So, Weird Al popped up for a cameo couch gag. Kerry Washington had another two or three lines as Ms. Peyton for some reason (nothing against the character but I’m not sure why she’s in this episode when other teachers aren’t), and despite Shaq being seen as a commercial pitchman throughout the episode, he’s being voiced by a member of the cast that, I suspect, would have used the real Shaq but he didn’t do it for some reason.
That covers this week’s guest stars.
No, the real problem here occurs when Groundskeeper Willie’s basement bunker shorts out due to too many devices plugged into sockets all at once, causing a really hold barrel of mayonnaise to explode and make the entire school smell of rotten eggs. Since it will take weeks to get the smell out, that means homeschooling.
It also means the B-plot kicks in when it turns out Homer keeps buying useless gizmos he sees on Shaq-hosted TV commercials on late night TV. He’s deep in debt for those things, and Marge isn’t happy.

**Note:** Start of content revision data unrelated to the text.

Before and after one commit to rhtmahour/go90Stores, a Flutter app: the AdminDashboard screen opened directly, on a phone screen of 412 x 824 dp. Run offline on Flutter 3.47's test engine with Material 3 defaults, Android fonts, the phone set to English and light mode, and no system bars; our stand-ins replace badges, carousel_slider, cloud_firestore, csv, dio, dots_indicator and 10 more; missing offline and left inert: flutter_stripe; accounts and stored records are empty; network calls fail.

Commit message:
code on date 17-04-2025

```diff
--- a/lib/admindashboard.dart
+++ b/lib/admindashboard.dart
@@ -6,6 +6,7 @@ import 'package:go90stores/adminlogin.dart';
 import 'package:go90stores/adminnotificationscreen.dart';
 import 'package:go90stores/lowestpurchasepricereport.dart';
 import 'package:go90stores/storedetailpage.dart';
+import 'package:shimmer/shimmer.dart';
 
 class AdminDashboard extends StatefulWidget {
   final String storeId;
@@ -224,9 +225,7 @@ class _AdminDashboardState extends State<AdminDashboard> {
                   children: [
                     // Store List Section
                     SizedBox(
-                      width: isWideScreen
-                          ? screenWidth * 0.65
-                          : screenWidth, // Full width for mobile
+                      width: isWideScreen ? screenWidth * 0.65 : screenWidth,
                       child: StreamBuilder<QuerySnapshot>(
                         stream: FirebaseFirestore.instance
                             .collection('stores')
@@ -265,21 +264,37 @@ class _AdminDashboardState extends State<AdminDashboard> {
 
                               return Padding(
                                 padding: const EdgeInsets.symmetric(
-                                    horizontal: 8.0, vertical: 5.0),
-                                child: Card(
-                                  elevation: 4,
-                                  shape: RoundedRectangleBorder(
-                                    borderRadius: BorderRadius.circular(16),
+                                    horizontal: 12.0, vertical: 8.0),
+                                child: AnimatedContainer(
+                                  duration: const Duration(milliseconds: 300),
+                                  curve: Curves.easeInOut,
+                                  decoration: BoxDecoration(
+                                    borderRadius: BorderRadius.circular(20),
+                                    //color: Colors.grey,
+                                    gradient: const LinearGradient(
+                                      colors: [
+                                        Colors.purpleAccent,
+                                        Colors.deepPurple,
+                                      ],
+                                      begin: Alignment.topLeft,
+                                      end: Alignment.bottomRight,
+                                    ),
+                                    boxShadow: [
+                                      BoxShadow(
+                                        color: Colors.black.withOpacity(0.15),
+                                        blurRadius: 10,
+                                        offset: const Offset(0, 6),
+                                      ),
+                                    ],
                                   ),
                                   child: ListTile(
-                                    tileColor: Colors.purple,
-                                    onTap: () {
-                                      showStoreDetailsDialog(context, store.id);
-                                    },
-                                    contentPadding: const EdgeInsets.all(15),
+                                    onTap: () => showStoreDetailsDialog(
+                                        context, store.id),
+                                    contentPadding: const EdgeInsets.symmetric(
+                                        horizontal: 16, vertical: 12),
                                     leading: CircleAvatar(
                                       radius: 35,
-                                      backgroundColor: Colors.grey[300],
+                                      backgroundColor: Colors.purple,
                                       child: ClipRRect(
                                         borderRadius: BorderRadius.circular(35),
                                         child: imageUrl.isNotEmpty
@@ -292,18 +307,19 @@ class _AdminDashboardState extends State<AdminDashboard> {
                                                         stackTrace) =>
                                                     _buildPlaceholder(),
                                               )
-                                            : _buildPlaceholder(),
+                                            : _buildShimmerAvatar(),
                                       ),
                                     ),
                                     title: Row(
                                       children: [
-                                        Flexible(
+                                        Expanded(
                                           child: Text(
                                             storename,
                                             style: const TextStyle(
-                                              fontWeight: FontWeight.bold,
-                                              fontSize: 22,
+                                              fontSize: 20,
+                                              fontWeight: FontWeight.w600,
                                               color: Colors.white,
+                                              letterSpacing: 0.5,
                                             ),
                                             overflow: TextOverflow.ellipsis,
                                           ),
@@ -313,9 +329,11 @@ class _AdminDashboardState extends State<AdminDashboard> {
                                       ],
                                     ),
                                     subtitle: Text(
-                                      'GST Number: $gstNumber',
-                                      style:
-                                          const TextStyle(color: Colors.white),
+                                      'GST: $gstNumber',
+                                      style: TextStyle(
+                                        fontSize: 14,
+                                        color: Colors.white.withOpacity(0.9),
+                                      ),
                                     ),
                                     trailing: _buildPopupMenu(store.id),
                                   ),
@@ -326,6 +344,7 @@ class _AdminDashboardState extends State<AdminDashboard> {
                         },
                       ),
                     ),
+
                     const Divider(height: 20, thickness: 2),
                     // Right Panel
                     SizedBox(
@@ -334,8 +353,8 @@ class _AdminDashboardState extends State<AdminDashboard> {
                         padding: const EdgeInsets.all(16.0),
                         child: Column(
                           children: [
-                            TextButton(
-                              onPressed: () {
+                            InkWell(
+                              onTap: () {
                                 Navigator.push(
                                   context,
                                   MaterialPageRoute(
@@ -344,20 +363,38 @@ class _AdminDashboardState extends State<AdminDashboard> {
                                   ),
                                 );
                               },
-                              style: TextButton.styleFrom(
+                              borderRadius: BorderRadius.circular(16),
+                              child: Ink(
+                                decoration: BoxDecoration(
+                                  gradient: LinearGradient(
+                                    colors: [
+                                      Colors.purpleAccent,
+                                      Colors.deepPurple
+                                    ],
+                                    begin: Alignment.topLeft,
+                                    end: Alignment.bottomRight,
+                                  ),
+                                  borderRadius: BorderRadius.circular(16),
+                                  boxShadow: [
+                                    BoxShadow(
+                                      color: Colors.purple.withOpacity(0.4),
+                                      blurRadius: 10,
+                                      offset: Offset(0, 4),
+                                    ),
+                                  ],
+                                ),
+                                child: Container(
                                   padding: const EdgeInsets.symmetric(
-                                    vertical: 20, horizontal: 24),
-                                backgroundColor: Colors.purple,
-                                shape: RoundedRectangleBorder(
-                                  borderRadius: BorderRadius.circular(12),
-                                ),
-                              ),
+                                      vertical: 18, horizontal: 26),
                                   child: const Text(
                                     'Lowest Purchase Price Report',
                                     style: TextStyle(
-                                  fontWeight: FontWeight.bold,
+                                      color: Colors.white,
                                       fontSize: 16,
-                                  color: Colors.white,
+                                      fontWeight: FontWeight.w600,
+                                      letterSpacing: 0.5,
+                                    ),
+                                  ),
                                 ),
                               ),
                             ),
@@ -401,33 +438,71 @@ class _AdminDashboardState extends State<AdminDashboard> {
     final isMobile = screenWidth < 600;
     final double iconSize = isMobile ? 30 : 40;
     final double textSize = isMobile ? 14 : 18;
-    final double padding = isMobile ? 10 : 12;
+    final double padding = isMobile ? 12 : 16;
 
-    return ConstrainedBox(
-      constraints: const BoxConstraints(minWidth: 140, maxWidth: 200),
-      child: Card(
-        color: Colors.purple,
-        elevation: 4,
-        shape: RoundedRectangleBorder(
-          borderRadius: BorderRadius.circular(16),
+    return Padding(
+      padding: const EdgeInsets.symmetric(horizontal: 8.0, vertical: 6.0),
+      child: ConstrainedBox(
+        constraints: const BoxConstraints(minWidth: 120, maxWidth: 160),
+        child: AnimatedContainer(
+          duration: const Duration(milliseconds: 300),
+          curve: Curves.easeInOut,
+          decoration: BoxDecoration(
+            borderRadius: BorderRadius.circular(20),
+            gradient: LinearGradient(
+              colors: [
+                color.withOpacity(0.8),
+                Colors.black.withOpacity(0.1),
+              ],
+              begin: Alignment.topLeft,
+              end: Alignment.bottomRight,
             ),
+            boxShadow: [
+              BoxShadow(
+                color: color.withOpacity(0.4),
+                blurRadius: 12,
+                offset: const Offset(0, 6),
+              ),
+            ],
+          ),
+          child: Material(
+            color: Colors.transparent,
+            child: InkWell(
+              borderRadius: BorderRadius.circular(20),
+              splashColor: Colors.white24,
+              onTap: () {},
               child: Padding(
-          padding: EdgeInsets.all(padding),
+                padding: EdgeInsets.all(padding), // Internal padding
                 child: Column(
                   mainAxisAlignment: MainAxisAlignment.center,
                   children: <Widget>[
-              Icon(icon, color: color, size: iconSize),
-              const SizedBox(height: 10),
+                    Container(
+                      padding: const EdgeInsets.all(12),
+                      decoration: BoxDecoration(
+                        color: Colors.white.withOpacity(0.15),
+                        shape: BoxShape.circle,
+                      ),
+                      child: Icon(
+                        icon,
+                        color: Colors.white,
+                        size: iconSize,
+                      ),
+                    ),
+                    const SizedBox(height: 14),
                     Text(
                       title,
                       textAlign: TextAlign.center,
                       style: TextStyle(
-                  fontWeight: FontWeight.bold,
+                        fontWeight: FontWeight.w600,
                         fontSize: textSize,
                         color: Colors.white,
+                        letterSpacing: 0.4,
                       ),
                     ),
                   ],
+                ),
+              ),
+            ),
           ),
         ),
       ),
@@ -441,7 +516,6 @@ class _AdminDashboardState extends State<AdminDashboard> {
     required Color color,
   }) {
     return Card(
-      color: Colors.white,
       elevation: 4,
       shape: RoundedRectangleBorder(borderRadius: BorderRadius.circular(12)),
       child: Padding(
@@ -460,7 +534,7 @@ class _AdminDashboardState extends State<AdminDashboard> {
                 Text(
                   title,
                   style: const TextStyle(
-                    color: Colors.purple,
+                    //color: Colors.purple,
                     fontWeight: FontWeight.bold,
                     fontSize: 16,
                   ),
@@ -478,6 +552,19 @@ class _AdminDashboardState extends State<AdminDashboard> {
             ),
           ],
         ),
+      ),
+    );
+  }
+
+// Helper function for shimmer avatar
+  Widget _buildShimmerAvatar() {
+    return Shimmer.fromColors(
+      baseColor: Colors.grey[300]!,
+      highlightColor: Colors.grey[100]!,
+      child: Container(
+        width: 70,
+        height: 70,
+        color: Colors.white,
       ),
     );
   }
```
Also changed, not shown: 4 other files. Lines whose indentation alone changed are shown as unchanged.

Even less happy is Kirk VanHouten. See, Milhouse just learned about his great-great-grandpa, onetime mayor of Springfield. His big thing was a giant gazebo built to allow wooing. He had no accounted for all the ukulele acoustics, and the structure came down and with a lot of people inside, killing many. Kirk, seeing Milhouse has just realized every male relative he has is a bit of a disappointment, makes it his new mission to see to it that the school stops teaching this particular moment in Springfield history.
Yes, he is willing to deny, as Ms. Peyton points out, that his ancestor fully accepted responsibility on his deathbed and the structure’s braces were bad.
Kirk wants nothing of Critical Brace Theory!
Yes, he said that.
So, given the lead time for how long it takes to make an episode of this show, should I be impressed or depressed at just how relevant this episode is?
See, Kirk doesn’t want these bad things–specifically the gazebo–to be acknowledged by the school. That actually gets him some followers like Rainier Wolfcastle who want bad things covered up like what the Germans were doing in World War II…whoa, Wolfcastle hits that two appearances in a row.
Oh, Kirk also wants to ignore Hans Moleman despite the fact Moleman was actually orphaned at that gazebo collapse.
By the by, the episode attempts to satirize the other side in the debate over whether or not to teach history that includes the warts in the form of Martin’s parents who think history is there to embarrass and shame people in the present.
You know what? I’m not touching these ideas in this forum. Let’s get on with what might generously be called a review.
See, Kirk is continuing his crusade to remove the gazebo from the history books, and he’s actually successful. Mayor Quimby orders Superintendent Chalmers to remove that from the history books for the school. Marge, as a member of the school boards, tells a concerned Lisa that she can keep things from going off the rails.
She can’t. Kirk has what look like propaganda posters all town.
Oh, and Homer realized he could get out of debt and even move into a much nicer house by selling light up shirts with simple slogans for both sides. The copper wiring in them is…a problem for later. How later? Well, Kirk somehow has the power to build a bigger gazebo to act as a tribute to the earlier gazebo that, in Kirk’s words, never existed. And he’s rocking out there, but the electric guitars somehow connect to the copper wiring in all those shirts Homer sold, causing a blast of power that, unsurprisingly, topples the new gazebo. Homer, emerging from the rubble, points out the lesson that sure, you can ignore history, but you better not ignore science!
That, as pointed out by a mysterious narrator, is not the right lesson. And who is this mysterious narrator retelling this story in a Seussian style? He’s some teacher in the future reading a book to small children. Then an angry parent comes in and disintegrates him for the crime of reading that story to her child.
So, still in the future? I think I know now whether it’s impressive or depressing.